Two Students Charged with Making Terrorist Threats on Campus

By: Sydney McDonald | Managing Editor

[UPDATE Sept. 13, 2019]

Since the first publication last night, new details are emerging about one of the alleged threats on campus. Students are coming forward with information about Jaleel Hughes’ arrest, claiming that it was misconstrued and was not found to be threatening by his peers. According to many students close to Hughes, the snapchat was supposedly a reference to a popular anime “Death Note.” 

“From what I know the person who reported it had Jeleel’s well being in mind. Jaleel posted this with all intent as a joke to his friends with no malicious intent,” said Brandon Adcox, friend to Hughes.  

Mike Mitchell, the Vice President of Student Affairs sent out an email this morning saying, “The charge of making a terroristic threat is brought when police have reason to believe that a person has made a credible threat to commit a crime of violence against a person or property. Our community is not immune to such threats, and we are not unique in how we respond. No matter the circumstances, our police must treat any possible threat with the utmost seriousness and act immediately to ensure the safety of our campus community.”

As of now, the investigation is still ongoing. Both students have been released on bail and are barred from university property pending the outcome of the investigation.

“I really can not imagine what he’s going through right now,” said Grace Orosco, a member of USA’s Marching Band and friend of Hughes, “this situation is going to be detrimental to his entire education, reputation and possibly even his future career.”  

The Vanguard is following the story of both arrests as information is being released. 

[Previously Published on Sept. 12, 2019]

Two South students have been arrested this week and charged with making a terrorist threat.  Though the incidents are not related to each other, the close proximity is causing confusion on campus.

Jaleel Hughes was arrested on Tuesday, Sept. 10 by USA’s Campus Police Department. Though an official police report has not been released some students have come forward with information on the arrest, saying it was related to an alleged Snapchat reading “Don’t come to school tomorrow” that was posted on Hughes’ social media.
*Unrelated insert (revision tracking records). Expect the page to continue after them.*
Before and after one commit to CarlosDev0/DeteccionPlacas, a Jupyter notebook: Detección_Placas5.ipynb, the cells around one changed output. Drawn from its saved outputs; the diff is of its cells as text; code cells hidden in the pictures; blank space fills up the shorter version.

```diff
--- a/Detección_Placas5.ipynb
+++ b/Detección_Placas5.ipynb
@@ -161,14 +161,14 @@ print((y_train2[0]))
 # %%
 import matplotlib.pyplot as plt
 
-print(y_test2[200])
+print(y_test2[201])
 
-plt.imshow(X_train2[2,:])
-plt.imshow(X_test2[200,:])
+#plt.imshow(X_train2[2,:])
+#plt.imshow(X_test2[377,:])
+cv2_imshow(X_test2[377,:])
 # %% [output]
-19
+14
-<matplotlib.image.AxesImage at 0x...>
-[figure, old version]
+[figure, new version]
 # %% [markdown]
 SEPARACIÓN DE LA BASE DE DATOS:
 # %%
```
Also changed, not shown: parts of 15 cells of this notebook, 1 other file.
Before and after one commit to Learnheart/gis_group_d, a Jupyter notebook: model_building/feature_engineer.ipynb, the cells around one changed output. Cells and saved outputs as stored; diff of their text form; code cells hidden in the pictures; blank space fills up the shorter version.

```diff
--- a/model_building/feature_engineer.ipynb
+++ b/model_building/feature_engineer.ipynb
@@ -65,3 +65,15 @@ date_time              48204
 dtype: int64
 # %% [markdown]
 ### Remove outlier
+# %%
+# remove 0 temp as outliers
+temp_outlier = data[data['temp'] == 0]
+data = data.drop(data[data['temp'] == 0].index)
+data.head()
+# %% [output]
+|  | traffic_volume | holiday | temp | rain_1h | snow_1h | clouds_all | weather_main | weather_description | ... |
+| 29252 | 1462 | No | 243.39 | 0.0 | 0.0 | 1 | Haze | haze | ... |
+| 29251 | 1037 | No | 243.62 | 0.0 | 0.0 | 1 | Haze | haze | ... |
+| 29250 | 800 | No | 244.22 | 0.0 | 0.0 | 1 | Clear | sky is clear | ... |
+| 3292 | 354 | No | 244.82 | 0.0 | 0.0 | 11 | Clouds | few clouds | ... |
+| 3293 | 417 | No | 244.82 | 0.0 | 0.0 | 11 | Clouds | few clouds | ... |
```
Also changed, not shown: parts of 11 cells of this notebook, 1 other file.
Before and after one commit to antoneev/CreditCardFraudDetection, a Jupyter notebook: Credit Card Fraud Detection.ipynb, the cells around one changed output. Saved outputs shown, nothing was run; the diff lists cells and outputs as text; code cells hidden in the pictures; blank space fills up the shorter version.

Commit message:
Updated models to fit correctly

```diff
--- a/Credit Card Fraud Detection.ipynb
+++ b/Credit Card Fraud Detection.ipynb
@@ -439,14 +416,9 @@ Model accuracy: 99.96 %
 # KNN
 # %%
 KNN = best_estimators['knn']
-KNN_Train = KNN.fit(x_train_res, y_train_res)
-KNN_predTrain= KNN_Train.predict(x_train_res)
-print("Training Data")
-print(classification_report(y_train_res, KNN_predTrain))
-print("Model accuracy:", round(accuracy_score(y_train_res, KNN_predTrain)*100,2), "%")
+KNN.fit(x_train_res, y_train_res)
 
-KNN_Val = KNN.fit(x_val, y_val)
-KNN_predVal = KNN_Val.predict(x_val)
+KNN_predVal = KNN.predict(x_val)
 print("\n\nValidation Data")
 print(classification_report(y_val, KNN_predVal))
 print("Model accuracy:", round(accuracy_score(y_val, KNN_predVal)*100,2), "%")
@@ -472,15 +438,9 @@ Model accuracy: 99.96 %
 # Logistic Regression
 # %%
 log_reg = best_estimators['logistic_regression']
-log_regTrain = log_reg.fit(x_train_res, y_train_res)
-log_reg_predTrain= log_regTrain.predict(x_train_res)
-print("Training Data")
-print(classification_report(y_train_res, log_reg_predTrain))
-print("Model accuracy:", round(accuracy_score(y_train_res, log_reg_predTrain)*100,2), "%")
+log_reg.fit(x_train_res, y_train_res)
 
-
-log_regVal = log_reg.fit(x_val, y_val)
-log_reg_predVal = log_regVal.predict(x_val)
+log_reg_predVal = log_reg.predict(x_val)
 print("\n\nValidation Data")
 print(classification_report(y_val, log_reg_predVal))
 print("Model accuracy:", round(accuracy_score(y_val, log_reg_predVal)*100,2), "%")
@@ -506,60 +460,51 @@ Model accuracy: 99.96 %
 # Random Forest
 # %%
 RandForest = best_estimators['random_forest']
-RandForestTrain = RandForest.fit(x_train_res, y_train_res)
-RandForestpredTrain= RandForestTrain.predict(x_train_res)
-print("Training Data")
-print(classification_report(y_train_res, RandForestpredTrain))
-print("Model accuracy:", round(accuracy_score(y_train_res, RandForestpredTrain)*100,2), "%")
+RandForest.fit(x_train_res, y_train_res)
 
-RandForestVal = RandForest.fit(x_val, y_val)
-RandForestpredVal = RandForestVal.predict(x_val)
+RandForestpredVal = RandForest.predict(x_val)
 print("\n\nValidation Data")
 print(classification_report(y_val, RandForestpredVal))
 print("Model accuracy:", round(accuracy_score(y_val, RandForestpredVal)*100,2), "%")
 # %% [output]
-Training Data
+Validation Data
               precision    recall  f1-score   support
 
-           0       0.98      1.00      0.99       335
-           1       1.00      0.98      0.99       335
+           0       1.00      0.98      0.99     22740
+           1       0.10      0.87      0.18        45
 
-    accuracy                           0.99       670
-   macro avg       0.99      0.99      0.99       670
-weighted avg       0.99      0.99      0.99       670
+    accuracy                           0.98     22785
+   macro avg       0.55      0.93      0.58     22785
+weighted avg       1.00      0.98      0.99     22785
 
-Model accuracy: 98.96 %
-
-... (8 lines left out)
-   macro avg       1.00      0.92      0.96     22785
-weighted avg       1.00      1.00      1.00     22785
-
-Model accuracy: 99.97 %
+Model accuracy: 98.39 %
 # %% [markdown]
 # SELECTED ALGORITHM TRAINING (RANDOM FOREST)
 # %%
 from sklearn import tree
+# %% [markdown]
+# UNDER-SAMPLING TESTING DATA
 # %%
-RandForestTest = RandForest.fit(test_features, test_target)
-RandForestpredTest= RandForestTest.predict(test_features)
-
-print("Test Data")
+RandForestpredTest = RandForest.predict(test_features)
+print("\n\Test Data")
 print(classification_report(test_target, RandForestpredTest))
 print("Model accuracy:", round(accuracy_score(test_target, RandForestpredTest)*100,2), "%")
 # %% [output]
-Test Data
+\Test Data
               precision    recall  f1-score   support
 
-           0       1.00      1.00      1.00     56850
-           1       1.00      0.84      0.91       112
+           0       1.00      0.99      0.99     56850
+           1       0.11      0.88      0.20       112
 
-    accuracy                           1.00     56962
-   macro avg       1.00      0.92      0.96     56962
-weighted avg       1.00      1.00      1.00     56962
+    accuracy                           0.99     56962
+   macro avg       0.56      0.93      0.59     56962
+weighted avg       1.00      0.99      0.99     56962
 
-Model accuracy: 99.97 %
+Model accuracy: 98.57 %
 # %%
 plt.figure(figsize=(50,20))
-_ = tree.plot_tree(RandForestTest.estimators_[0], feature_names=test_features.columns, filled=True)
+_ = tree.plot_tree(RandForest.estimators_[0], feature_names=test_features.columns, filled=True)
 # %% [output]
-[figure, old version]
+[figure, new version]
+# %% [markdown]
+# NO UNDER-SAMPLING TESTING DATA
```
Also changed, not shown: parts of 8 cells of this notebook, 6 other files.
Jack Christensen was arrested one day after on Wednesday, Sept. 11 by campus police. A source close to Christensen, who has chosen to remain anonymous, shared that his arrest was allegedly related to the song lyric by the artist Tyler The Creator, “Kill people, burn s**t, f**k school” that Christensen wrote on a poster hung in Marx Library, where students were encouraged to “write what you’re feeling.”

“I believe the situation was blown out of proportion. I saw what he [Christensen] wrote, and for the most part, students wrote whatever they wanted on that poster, but this was deemed ‘too far’ I guess,” the source said. 

With tensions high looming over recent national events involving gun safety, campus security is on high alert for possible threats.

“People are up in arms right now, even over minuscule things,” the source continued, “I wish he [Christensen] wouldn’t have done it, but I can’t believe it’s gone this far.” 

USA Police say the investigation is still ongoing at the time of publication, so no official reports have been released to the public. All information has been sourced from students close to the subjects.